The end credits will remain unchanged with a dancing Zineb Sedira in a yellow vintage dress in front of a yellow background. For her, dance is a form of resistance to build community, and at the same time an opportunity to let go. Even the audience can dance and move like the two tango dancers to the sounds of an old radio behind the counter.
Like the shoes that Zineb Sedira wears with the yellow dress, the tango dancers, and the bar, this object also appears in the film and exhibition. And yet there is more at stake, because during Algeria’s struggle for liberation, radio was the only way to find out from foreign broadcasters how things were in their own country.Hamburger Bahnhof – off to the future The federal government and Berlin announce the successful purchase of the art location Berlin museum responds to energy crisis Hamburger Bahnhof switches off light art work by Dan Flavin Question of the day for Berlin Art Week Is art currently too political?
Film, setting, the fate of Sedira and her family are interwoven in the exhibition to form a poetic unit. The private and the political, the micro and the macro perspective are intertwined.
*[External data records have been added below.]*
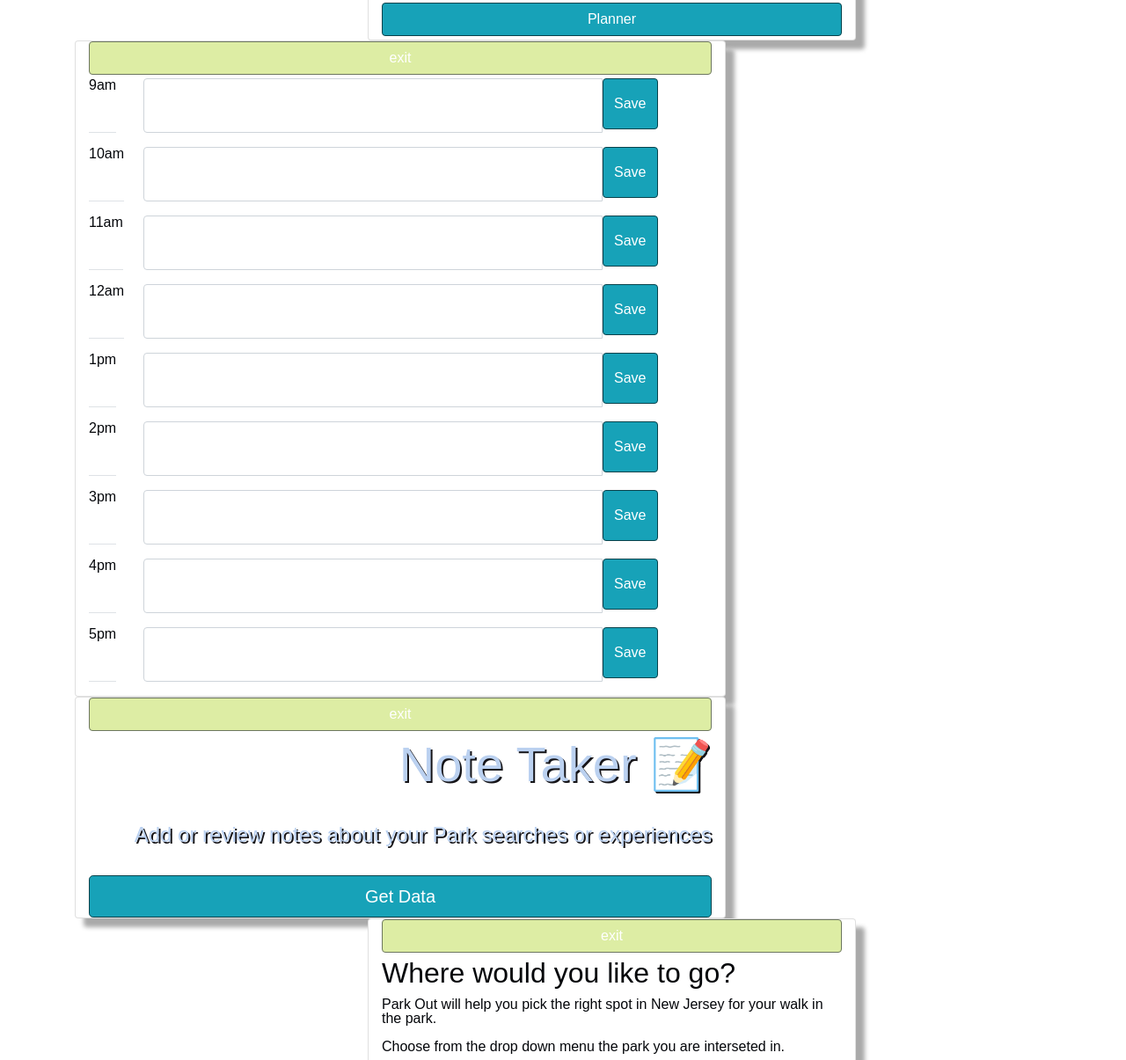
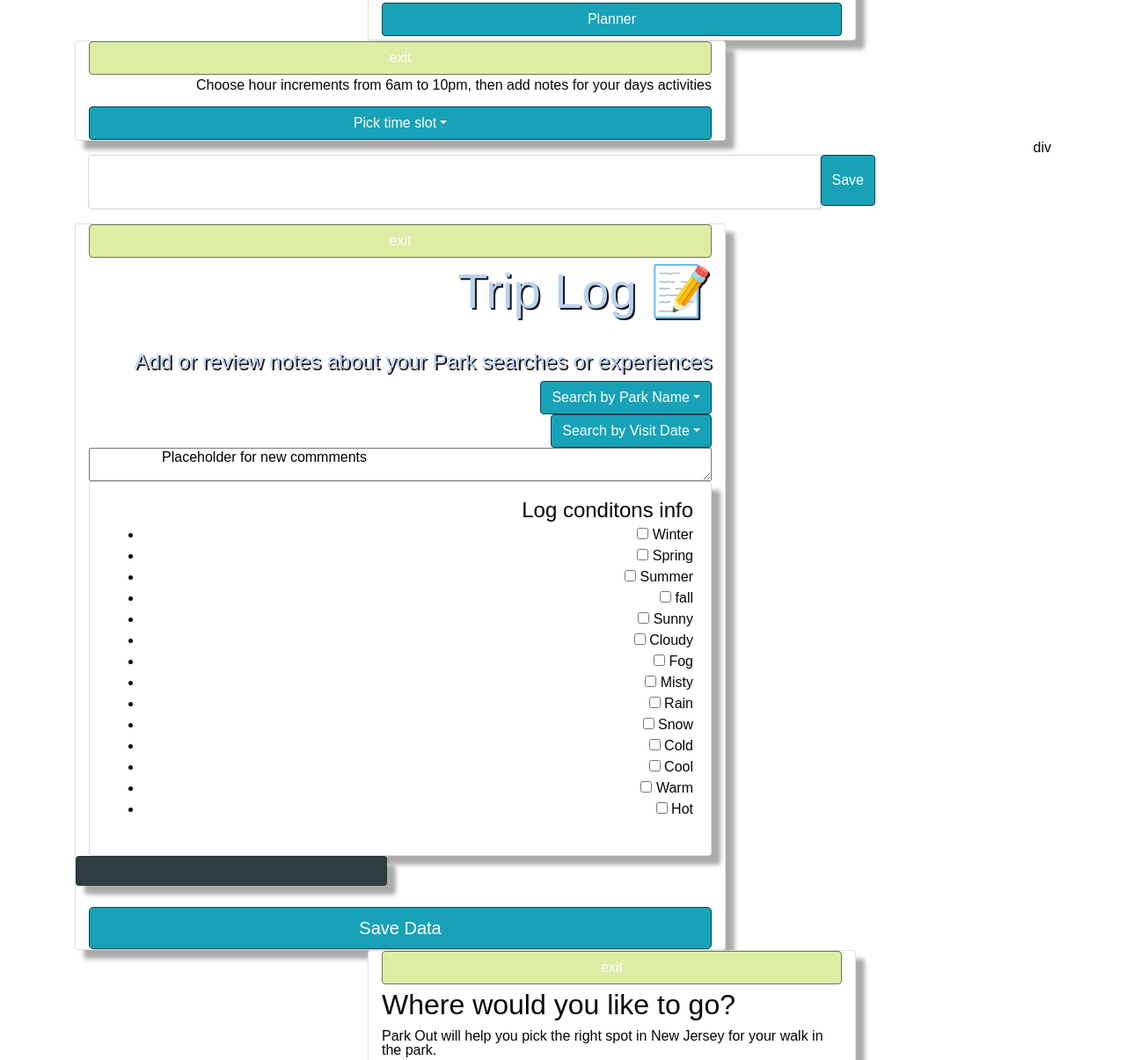
Before and after one commit to saibhreas/corrupted-parks-out, a website: page Test files/testIndex.html in a window 1280 px wide. Shown: the part 1341-2546 px from the top of the page at 88% size. Drawn offline with nearby package versions, Linux system fonts and the light colour scheme.

Commit message:
changed to testingIndex

```diff
--- a/Test files/scaffold6-13.html
+++ b/Test files/testIndex.html
@@ -139,11 +139,10 @@
             <div class="col-md-2"></div>
             <div class="card col-md-8">
               <a href="#home" class="btn btn-escape mb-1">exit</a>
-              <div class="row row9">
-              <div class="input-container input-group col-1">
-                <p class="border-bottom">9am</p>
-              </div>
-
+              <p>Choose hour increments from 6am to 10pm, then add notes for your days activities</p>
+              <button type="submit" class="btn btn-secondary dropdown-toggle" id="day-planner-time"
+              onclick="localStorage-hours"data-toggle="dropdown" aria-haspopup="true" aria-expanded="false" id="planner-hours">Pick time slot</button>
+            </div>div
             <div class="input-group col-10 form-group">
               <textarea
                 id="text9AM"
@@ -152,139 +151,7 @@
                 style="resize: none"
                 name="9">
               </textarea>
-
               <button type="submit" class="btn saveBtn mb-1">Save</button>
-              </div>
-              </div>
-
-              <div class="row row10">
-          <div class="input-group input-container col-1">
-            <p class="border-bottom">10am</p>
-          </div>
-          <div class="input-group col-10 form-group">
-            <textarea
-              id="text10AM"
-              class="form-control custom-control textborder"
-              rows="2"
-              style="resize: none"
-              name="10"
-            ></textarea>
-
-            <button type="submit" class="btn saveBtn mb-1">Save</button>
-          </div>
-              </div>
-
-              <div class="row row11">
-                <div class="input-group col-1">
-                  <p class="border-bottom">11am</p>
-                </div>
-                <div class="input-group col-10 form-group">
-                  <textarea
-                    id="text11AM"
-                    class="form-control custom-control textborder"
-                    rows="2"
-                    style="resize: none"
-                    name="11"
-                  ></textarea>
-                  <button type="submit" class="btn saveBtn mb-1">Save</button>
-                </div>
-              </div>
-
-              <div class="row row12">
-                <div class="input-group col-1">
-                  <p class="border-bottom">12am</p>
-                </div>
-                <div class="input-group col-10 form-group">
-                  <textarea
-                    id="text12AM"
-                    class="form-control custom-control textborder"
-                    rows="2"
-                    style="resize: none"
-                    name="12"
-                  ></textarea>
-                  <button type="submit" class="btn saveBtn mb-1">Save</button>
-                </div>
-              </div>
-
-              <div class="row row13">
-                <div class="input-group col-1">
-                  <p class="border-bottom">1pm</p>
-                </div>
-                <div class="input-group col-10 form-group">
-                  <textarea
-                    id="text1PM"
-                    class="form-control custom-control textborder"
-                    rows="2"
-                    style="resize: none"
-                    name="13"
-                  ></textarea>
-                  <button type="submit" class="btn saveBtn mb-1">Save</button>
-                </div>
-              </div>
-
-              <div class="row row14">
-                <div class="input-group col-1">
-                  <p class="border-bottom">2pm</p>
-                </div>
-                <div class="input-group col-10 form-group">
-                  <textarea
-                    id="text2PM"
-                    class="form-control custom-control textborder"
-                    rows="2"
-                    style="resize: none"
-                    name="14"
-                  ></textarea>
-                  <button type="submit" class="btn saveBtn mb-1">Save</button>
-                </div>
-              </div>
-
-              <div class="row row15">
-                <div class="input-group col-1">
-                  <p class="border-bottom">3pm</p>
-                </div>
-                <div class="input-group col-10 form-group">
-                  <textarea
-                    id="text3PM"
-                    class="form-control custom-control textborder"
-                    rows="2"
-                    style="resize: none"
-                    name="15"
-                  ></textarea>
-                  <button type="submit" class="btn saveBtn mb-1">Save</button>
-                </div>
-              </div>
-
-              <div class="row row16">
-                <div class="input-group col-1">
-                  <p class="border-bottom">4pm</p>
-                </div>
-                <div class="input-group col-10 form-group">
-                  <textarea
-                    id="text4PM"
-                    class="form-control custom-control textborder"
-                    rows="2"
-                    style="resize: none"
-                    name="16"
-                  ></textarea>
-                  <button type="submit" class="btn saveBtn mb-1">Save</button>
-                </div>
-              </div>
-
-              <div class="row row17">
-                <div class="input-group col-1">
-                  <p class="border-bottom">5pm</p>
-                </div>
-                <div class="input-group col-10 form-group">
-                  <textarea
-                    id="text5PM"
-                    class="textborder form-control custom-control"
-                    rows="2"
-                    style="resize: none"
-                    name="17"
-                  ></textarea>
-                  <button type="submit" class="btn saveBtn mb-1">Save</button>
-                </div>
-              </div>
             </div>
           </section>
 
@@ -294,9 +161,102 @@
             <div class="col-md-2"></div>
             <div class="card col-md-8">
               <a href="#home" class="btn btn-escape mb-1">exit</a>
-              <h1 class="display-4">Note Taker <span role="img" aria-label="Memo">📝</span></h1>
+              <h1 class="display-4">Trip Log <span role="img" aria-label="Memo">📝</span></h1>
               <h4 class="mt-4">Add or review notes about your Park searches or experiences</h4>
-              <a class="btn btn-primary btn-lg mt-4" href="/notes" role="button">Get Data</a>
+              <section id= "note-searches">
+                <section id ="req-by-park" class="get-by park-name">
+                  <button type="submit" class="btn btn-secondary dropdown-toggle" id="search-by-park" onclick="notesAPICall" data-toggle="dropdown" aria-haspopup="true" aria-expanded="false" id="planner-hours">Search by Park Name</button>
+                </section>
+                <section id ="req-by-date" class="get-by-visit-date">
+                  <button type="submit" class="btn btn-secondary dropdown-toggle" id="search-by-date" onclick="notesAPICall" data-toggle="dropdown" aria-haspopup="true" aria-expanded="false" id="planner-hours">Search by Visit Date</button>
+                </section>
+              </section>
+              <section id ="new-note-comments"></section>
+                <textarea>
+                  Placeholder for new commments
+                </textarea>
+                  <!-- This div makes api call to notes database  to write new notes to the database
+                    ---hides after call-->
+                <div class="card">
+                  <div class="card-body">
+                    <fieldset class="group" onsubmit="return onSubmitData(event)">
+                      <legend>Log conditons info</legend>
+                      <ul class="checkbox">
+                        <li>
+                          <input type="checkbox" id="winter" value="winter" />
+                          <label for="cb1">Winter</label>
+                        </li>
+                        <li>
+                          <input type="checkbox" id="spring" value="spring" />
+                          <label for="cb1">Spring</label>
+                        </li>
+                        <li>
+                          <input type="checkbox" id="summer" value="summer" />
+                          <label for="cb1">Summer</label>
+                        </li>
+                        <li>
+                          <input type="checkbox" id="fall" value="fall" />
+                          <label for="cb1">fall</label>
+                        </li>
+                        <li>
+                          <input type="checkbox" id="sunny" value="sunny" />
+                          <label for="cb1">Sunny</label>
+                        </li>
+                        <li>
+                          <input type="checkbox" id="cloudy" value="cloudy" />
+                          <label for="cb2">Cloudy</label>
+                        </li>
+                        <li>
+                          <input type="checkbox" id="fog" value="fog" />
+                          <label for="cb3">Fog</label>
+                        </li>
+                        <li>
+                          <input type="checkbox" id="misty" value="misty" />
+                          <label for="cb4">Misty</label>
+                        </li>
+                        <li>
+                          <input type="checkbox" id="rain" value="rain" />
+                          <label for="cb4">Rain</label>
+                        </li>
+                        <li>
+                          <input type="checkbox" id="snow" value="snow" />
+                          <label for="cb4">Snow</label>
+                        </li>
+                        <li>
+                          <input type="checkbox" id="cold" value=" cold" />
+                          <label for="cb4">Cold</label>
+                        </li>
+                        <li>
+                          <input type="checkbox" id="cool value="cool" />
+                          <label for="cb4">Cool</label>
+                        </li>
+                        <li>
+                          <input type="checkbox" id="warm" value="warm" />
+                          <label for="cb4">Warm</label>
+                        </li>
+                        <li>
+                          <input type="checkbox" id="hot" value="hot" />
+                          <label for="cb4">Hot</label>
+                        </li>
+
+
+                      </ul>
+                    </fieldset>
+                    <!--not sure its needed<button class="btn btn-block btn-info" onclick="clickSubmit()" id="new-conditions">Submit Form</button> -->
+                    </form>
+                  </div>
+                </div>
+                <div id = "note-park-info" class="row card col-md-6 dark">
+                  <span id="spancontact" style="display: none;">Phone Number :- <span id="spanphoneNumber"></span>
+                    <br>
+                    Email :- <span id="spanEmail"></span>
+                  </span>
+                  <br>
+                  <span id="spanActivity"></span>
+                  <br>
+                  <span id="spanFees"></span>
+                </div>
+              <a class="btn btn-primary btn-lg mt-4" href="/notes" role="button" onclick="notesAPICall">Save Data</a>
             </div>
           </section>
 
```
Lines whose indentation alone changed are shown as unchanged.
The Franco-Algerian artist is open about her life, but at the very beginning of her film she distances herself with an appearance by Orson Wells, who declares that everything is a hoax, no story is true.
Suddenly the large film shelf at the beginning of the exhibition comes to mind, which is based on a backdrop from Orson Wells’ film “F for Fake”. The many tin film canisters in the archive are a promise. They do not hide the one truth.